The two most common obstacles part-timers face are scheduling conflicts and financial struggles. Many juggle multiple jobs and child care commitments, which can be difficult to align with required courses offered only during certain time slots.
With limited time to socialize on campus, part-time students also may lack a sense of belonging at their school. Bunker Hill Community College in Boston, where 70 percent of students are part-time and 50 percent are parents, has focused on building a peer community for part-time students, in part by requiring them to take a “Finding your Future” seminar. “It allows them to be part of the culture here, and to feel like they’re part of a family, and there’s connection,” says adjunct professor Nichole Vatcher. “And I think it’s the connection that keeps them coming back.”
The debate over increasing course loads

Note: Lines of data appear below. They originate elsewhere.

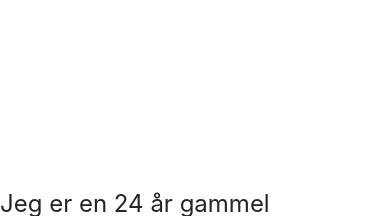
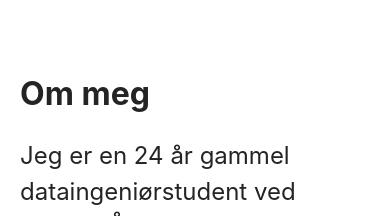
Before and after one commit to JOPPE132/portofolio-web, a React (Vite) app: page / in a window 390 px wide. Shown: the part 545-761 px from the top of the page. Built offline with nearby package versions, Linux system fonts and the light colour scheme.

Commit message:
outcast for media queries on about me

```diff
--- a/src/main-contents/about.css
+++ b/src/main-contents/about.css
@@ -19,3 +19,34 @@
     font-size: 24px;
     max-width: 895px;
 }
+
+
+@media (max-width: 900px){
+    .about-paragraph{
+        max-width: 600px;
+    }
+
+    .about-title{
+        margin: 0 472px 0 0;
+    }
+}
+
+@media(max-width: 630px){
+    .about-paragraph{
+        max-width: 450px;
+    }
+
+    .about-title{
+        margin: 0 325px 0 0;
+    }
+}
+
+@media(max-width: 500px){
+    .about-paragraph{
+        max-width: 350px;
+    }
+
+    .about-title{
+        margin: 0 220px 0 0;
+    }
+}
```
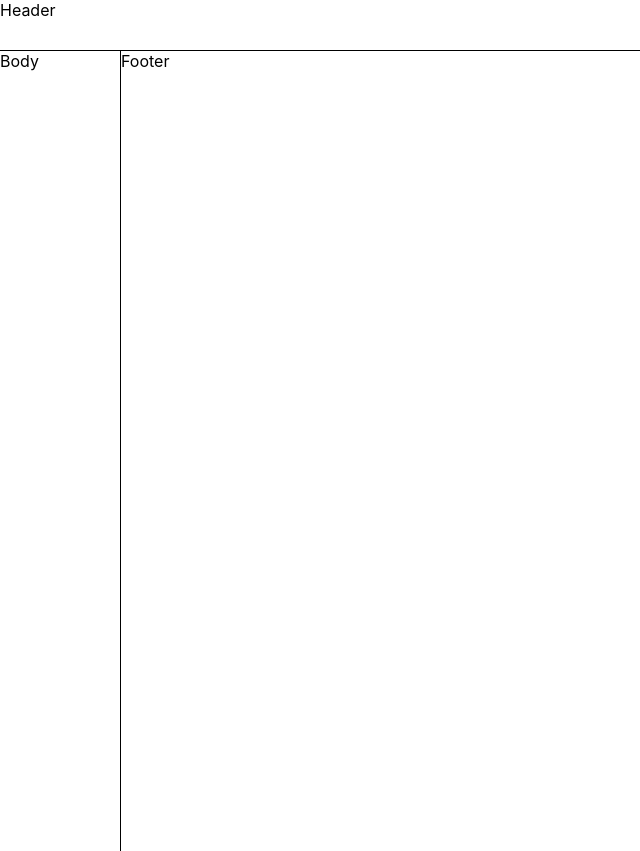
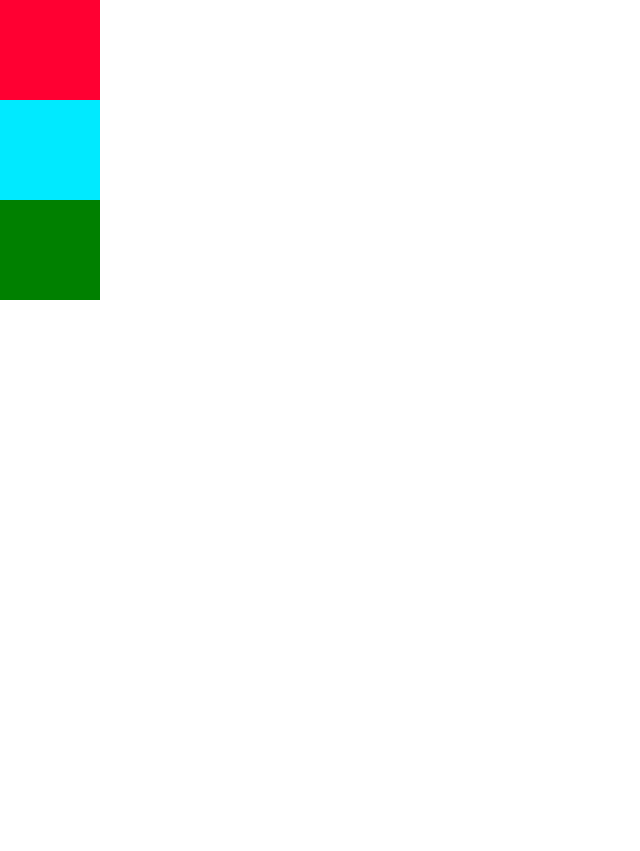
Before and after one commit to fftl/FFTL-03-RemakeBoard, a React (Create React App) app in the folder fftl-03-front/: page / in a window 1280 px wide. Shown: the whole page, without its empty margins (0-640 px from the left). After the commit the page ends 800 px from the top, so only its background shows below. Built offline with nearby package versions, Linux system fonts and the light colour scheme.

Commit message:
front : styled-components install

```diff
--- a/fftl-03-front/package.json
+++ b/fftl-03-front/package.json
@@ -9,6 +9,7 @@
     "react": "^17.0.2",
     "react-dom": "^17.0.2",
     "react-scripts": "4.0.3",
+    "styled-components": "^5.3.0",
     "web-vitals": "^1.0.1"
   },
   "scripts": {
--- a/fftl-03-front/src/App.js
+++ b/fftl-03-front/src/App.js
@@ -1,14 +1,29 @@
-import './App.css';
-import Body from './components/body';
-import Footer from './components/Footer';
-import Header from './components/header';
+import React from 'react';
+import styled from 'styled-components';
+
+const BaseBox = styled.div`
+    width: 100px;
+    height: 100px;
+`;
+
+const RedBox = styled(BaseBox)`
+    background-color: #ff0032;
+`;
+
+const BlueBox = styled(BaseBox)`
+    background-color: #00eaff;
+`;
+
+const GreenBox = styled(BaseBox)`
+    background-color: green;
+`;
 
 function App() {
     return (
         <div>
-            <Header />
-            <Body />
-            <Footer />
+            <RedBox />
+            <BlueBox />
+            <GreenBox />
         </div>
     );
 }
```
Also changed, not shown: 1 other file (tests, documents, lock files or other folders).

Some institutions, meanwhile, are focusing on boosting students’ course load and momentum, given evidence that the more years a degree takes, the more vulnerable a person’s education is to disruptive life changes and funding shortages. Massachusetts’ three-year-old Commonwealth Commitment program freezes tuition for students who take a full course load and offers admission to state colleges for full-time community college students who maintain a 3.0 grade point average. Program participants are also required to take a seminar that introduces them to mentors and success coaches. More than 1,000 students have participated in this program, and those who took the seminar were 16 percent more likely to return in the spring, but early results show little impact on graduation.
However, going full-time and taking additional seminars may not be feasible for every part-time student, experts say. While it’s a laudable goal, colleges “will leave too many of [their] most vulnerable students behind if [they] only focus on that as the solution,” says Karen Stout, president of the advocacy group Achieving the Dream.